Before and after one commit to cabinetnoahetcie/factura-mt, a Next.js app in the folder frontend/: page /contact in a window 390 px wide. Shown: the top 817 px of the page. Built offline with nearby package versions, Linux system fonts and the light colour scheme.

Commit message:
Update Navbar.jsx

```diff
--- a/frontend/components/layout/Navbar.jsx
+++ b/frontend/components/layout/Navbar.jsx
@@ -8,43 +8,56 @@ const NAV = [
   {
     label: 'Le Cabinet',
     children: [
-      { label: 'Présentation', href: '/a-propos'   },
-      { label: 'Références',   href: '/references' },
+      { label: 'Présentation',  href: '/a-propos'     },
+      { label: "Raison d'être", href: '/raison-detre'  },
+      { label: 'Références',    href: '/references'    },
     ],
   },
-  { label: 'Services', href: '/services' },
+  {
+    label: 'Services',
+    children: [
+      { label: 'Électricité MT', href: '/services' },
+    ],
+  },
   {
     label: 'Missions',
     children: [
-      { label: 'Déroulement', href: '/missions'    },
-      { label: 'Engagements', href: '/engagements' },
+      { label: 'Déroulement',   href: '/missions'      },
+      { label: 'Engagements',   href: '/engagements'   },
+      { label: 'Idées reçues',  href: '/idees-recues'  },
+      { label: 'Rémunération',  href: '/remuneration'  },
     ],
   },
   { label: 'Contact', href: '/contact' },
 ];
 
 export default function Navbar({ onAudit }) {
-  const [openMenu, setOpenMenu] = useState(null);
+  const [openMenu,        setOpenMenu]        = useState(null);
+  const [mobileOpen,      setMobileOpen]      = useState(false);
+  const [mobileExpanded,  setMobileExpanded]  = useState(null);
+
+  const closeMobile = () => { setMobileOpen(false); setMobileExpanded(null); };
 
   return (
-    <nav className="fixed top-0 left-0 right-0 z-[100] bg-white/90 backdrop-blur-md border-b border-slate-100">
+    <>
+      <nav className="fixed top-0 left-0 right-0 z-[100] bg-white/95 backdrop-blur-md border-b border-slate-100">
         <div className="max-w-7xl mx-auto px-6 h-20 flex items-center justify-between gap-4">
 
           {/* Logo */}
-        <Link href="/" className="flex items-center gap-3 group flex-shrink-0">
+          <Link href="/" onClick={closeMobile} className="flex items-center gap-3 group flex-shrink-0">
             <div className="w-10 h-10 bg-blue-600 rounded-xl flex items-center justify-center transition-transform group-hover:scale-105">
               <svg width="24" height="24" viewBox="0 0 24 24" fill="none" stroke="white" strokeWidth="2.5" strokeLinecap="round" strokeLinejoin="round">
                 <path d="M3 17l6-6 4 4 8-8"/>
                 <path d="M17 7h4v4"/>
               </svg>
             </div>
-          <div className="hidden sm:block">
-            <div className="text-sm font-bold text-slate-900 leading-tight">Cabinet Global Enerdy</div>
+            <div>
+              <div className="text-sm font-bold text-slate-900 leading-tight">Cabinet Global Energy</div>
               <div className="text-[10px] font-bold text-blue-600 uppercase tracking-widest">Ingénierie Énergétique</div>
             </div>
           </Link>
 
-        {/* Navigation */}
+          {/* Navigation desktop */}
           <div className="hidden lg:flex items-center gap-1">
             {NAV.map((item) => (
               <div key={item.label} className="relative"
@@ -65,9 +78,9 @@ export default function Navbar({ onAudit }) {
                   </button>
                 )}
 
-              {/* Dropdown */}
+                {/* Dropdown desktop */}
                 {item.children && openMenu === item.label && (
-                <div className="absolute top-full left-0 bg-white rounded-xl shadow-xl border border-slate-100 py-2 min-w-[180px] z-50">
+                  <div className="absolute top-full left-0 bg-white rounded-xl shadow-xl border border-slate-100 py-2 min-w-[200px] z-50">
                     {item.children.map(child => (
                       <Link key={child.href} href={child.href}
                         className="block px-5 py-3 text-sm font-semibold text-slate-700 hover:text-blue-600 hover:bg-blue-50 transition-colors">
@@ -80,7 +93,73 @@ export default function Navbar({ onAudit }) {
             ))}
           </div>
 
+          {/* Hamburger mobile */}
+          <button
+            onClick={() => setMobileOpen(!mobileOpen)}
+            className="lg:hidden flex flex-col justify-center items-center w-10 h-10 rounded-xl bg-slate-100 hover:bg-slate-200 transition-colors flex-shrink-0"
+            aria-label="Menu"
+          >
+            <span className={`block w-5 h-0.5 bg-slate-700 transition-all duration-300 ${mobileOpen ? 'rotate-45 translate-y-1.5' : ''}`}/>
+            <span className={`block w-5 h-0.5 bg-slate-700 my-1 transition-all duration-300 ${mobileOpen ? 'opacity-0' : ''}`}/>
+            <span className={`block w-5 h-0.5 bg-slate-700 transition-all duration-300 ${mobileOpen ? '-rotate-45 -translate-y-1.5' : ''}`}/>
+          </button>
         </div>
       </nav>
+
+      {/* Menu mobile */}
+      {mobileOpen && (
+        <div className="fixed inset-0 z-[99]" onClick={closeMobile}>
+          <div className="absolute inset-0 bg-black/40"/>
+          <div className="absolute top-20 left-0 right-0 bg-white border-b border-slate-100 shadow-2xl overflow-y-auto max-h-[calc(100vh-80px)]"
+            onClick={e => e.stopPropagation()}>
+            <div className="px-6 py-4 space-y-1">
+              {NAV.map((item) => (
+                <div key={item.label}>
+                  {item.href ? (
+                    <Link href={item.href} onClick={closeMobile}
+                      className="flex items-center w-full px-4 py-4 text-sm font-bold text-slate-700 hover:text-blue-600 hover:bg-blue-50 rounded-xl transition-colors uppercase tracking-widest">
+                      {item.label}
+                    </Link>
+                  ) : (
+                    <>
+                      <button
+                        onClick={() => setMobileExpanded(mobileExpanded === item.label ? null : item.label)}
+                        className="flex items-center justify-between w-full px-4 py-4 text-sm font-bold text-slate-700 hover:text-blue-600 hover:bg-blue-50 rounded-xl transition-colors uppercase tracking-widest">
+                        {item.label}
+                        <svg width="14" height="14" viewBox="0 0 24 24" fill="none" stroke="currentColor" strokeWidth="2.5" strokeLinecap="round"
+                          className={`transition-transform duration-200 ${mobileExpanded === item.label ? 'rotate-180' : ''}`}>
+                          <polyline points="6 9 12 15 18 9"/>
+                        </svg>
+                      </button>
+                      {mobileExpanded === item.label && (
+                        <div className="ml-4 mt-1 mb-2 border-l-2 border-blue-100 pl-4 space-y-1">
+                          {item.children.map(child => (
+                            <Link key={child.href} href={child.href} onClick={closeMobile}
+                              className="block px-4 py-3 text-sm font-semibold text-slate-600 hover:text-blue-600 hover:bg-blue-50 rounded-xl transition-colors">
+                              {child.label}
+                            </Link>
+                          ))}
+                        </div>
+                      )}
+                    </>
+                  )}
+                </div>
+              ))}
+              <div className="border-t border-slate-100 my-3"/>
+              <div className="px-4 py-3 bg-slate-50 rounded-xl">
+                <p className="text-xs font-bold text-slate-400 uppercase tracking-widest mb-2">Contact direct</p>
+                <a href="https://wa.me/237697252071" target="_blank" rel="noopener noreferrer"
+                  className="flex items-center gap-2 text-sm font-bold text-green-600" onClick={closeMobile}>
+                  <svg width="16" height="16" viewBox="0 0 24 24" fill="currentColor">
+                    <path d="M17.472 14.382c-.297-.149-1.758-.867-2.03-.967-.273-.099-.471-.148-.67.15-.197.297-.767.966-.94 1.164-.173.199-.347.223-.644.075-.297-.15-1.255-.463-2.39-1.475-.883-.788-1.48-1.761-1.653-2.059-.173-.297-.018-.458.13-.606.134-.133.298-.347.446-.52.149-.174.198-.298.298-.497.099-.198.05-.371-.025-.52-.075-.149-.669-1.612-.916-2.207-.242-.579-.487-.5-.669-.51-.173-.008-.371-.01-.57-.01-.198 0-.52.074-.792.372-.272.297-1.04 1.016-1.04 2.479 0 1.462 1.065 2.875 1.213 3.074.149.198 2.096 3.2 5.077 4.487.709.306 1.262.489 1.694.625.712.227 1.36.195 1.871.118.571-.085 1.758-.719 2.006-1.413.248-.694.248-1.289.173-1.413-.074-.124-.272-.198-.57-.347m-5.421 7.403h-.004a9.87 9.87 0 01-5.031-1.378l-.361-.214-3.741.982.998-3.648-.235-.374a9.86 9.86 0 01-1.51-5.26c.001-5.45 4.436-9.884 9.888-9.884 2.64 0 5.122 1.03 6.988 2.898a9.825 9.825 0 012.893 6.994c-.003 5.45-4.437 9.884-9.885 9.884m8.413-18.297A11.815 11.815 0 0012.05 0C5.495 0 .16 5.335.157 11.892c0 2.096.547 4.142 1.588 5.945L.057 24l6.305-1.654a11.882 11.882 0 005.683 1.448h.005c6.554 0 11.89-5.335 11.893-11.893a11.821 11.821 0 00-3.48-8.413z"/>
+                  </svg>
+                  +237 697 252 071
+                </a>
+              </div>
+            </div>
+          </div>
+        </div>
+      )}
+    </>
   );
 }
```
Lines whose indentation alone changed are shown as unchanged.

============================================================

* [What the task requires] Lines from the top of the data above through the line with "Update Navbar.jsx", both ends included: copy them exactly, nothing more.

* [Task solution]
Before and after one commit to cabinetnoahetcie/factura-mt, a Next.js app in the folder frontend/: page /contact in a window 390 px wide. Shown: the top 817 px of the page. Built offline with nearby package versions, Linux system fonts and the light colour scheme.

Commit message:
Update Navbar.jsx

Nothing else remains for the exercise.